Hockey stick bids are not simply the province of a single bidder in New York State. Bids higher than any plausible level of marginal cost are made continuously by a number of different bidders. Our database of NYISO bids, for example, has non-economic bids (over $900/MWh) made by 95 different bidders. On average, each bidder submitted non-economic bids for seven different generating units. Why would bidders make such irrational, non-economic bids? Given the opaque nature of New York’s markets, it is difficult to determine the rationale, but three reasons have been observed in other areas with administered markets:

Project Stanley: In Alberta, Enron and Powerex had a collusive agreement to divide the market. Powerex allowed Enron to purchase power from it at a lower rate in exchange for Enron setting the high price in the market. Proceeds were then divided on a share-and share-alike basis.

Market Allocation: In PJM, EMMT made maximum bids in order to avoid providing capacity in the day ahead market.

Load Shift: Enron frequently made anomalous bids in Northern California and Southern California in order to manipulate the California ISO’s computer algorithm to assume heavy traffic on a transmission line.

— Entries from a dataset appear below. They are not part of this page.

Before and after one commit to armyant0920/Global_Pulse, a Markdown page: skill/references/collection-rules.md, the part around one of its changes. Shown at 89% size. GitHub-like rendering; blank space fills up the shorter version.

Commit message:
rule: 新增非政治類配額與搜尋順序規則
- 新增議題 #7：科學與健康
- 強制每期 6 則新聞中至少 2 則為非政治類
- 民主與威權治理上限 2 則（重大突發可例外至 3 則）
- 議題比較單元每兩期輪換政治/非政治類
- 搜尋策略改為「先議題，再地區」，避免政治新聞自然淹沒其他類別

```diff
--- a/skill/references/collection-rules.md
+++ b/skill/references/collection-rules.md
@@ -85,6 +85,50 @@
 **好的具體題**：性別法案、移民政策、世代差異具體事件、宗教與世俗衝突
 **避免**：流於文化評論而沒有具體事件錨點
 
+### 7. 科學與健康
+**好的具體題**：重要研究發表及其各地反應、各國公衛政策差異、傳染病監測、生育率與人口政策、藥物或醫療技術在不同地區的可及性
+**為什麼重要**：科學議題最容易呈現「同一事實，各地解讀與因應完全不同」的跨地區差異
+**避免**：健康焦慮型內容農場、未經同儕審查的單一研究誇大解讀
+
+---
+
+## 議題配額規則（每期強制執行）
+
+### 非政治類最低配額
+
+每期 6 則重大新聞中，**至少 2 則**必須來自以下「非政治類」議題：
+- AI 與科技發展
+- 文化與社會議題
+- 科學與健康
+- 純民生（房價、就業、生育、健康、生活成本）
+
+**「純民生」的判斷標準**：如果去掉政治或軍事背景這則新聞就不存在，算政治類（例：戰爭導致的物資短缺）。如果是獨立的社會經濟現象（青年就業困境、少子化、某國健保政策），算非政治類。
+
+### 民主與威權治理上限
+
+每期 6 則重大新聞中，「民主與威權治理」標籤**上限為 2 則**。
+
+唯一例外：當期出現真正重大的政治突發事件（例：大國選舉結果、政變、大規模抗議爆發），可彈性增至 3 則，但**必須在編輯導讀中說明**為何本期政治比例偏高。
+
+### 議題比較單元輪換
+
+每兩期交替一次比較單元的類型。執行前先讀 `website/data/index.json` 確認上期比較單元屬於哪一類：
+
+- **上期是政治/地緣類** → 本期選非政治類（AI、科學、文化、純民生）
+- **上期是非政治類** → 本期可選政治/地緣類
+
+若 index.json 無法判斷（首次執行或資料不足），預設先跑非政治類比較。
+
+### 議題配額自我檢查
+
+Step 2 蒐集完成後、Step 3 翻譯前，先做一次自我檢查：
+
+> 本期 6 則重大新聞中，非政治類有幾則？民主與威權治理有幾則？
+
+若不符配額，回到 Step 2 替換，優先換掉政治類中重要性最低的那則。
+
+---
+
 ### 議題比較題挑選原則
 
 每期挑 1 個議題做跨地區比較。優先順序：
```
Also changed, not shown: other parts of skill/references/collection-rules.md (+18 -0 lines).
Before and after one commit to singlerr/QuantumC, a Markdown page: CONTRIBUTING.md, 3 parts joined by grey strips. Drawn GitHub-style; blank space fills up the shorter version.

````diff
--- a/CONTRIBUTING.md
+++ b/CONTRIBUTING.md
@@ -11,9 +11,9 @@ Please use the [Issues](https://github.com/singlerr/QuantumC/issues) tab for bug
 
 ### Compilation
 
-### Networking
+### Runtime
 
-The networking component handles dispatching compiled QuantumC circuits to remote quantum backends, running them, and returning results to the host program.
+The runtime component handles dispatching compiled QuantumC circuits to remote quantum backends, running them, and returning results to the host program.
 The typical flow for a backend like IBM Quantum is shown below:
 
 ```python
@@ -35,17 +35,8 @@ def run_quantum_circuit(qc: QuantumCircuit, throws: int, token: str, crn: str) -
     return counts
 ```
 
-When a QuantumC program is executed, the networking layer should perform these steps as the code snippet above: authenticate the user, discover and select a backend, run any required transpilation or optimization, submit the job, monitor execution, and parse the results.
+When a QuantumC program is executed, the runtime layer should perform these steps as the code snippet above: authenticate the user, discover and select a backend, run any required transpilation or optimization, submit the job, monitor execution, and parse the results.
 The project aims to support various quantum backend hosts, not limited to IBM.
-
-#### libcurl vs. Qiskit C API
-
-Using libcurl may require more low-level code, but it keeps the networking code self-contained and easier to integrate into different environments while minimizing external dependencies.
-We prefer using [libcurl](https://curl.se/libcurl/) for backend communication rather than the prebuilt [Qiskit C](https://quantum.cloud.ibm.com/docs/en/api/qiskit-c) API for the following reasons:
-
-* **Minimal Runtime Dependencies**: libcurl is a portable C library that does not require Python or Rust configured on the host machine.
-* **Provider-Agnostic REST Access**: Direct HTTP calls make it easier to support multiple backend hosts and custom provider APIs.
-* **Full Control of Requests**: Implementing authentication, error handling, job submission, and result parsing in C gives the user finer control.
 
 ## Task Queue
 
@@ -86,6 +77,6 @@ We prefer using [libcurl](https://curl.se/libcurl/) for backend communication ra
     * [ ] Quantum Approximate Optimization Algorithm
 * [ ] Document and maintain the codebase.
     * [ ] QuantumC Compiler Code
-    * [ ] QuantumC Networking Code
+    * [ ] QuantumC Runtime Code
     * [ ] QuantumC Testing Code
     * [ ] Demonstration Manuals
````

Enron then received the congestion payments.

We believe that non-economic bidding is a problem with broad ramifications – perhaps even criminal ramifications – that should not be casually dismissed as the irrational behavior of an imaginary hospital or hydro generator.

1 comment:

Bill D'Avanzo said...

I found it interesting that natural gas prices went from $11 per million BTU in May '08 to $4 in March '09 (at the henry hub) - 64% drop. But in my Con Ed bill the peak supply charge dropped from $.14207 to $.09486 per KWh (about 33%) and offpeak dropped from $.07821 to $.06558 (about 16%) over the same period. Though there are things other than fuel in the supply charge, I would expect them to be more related.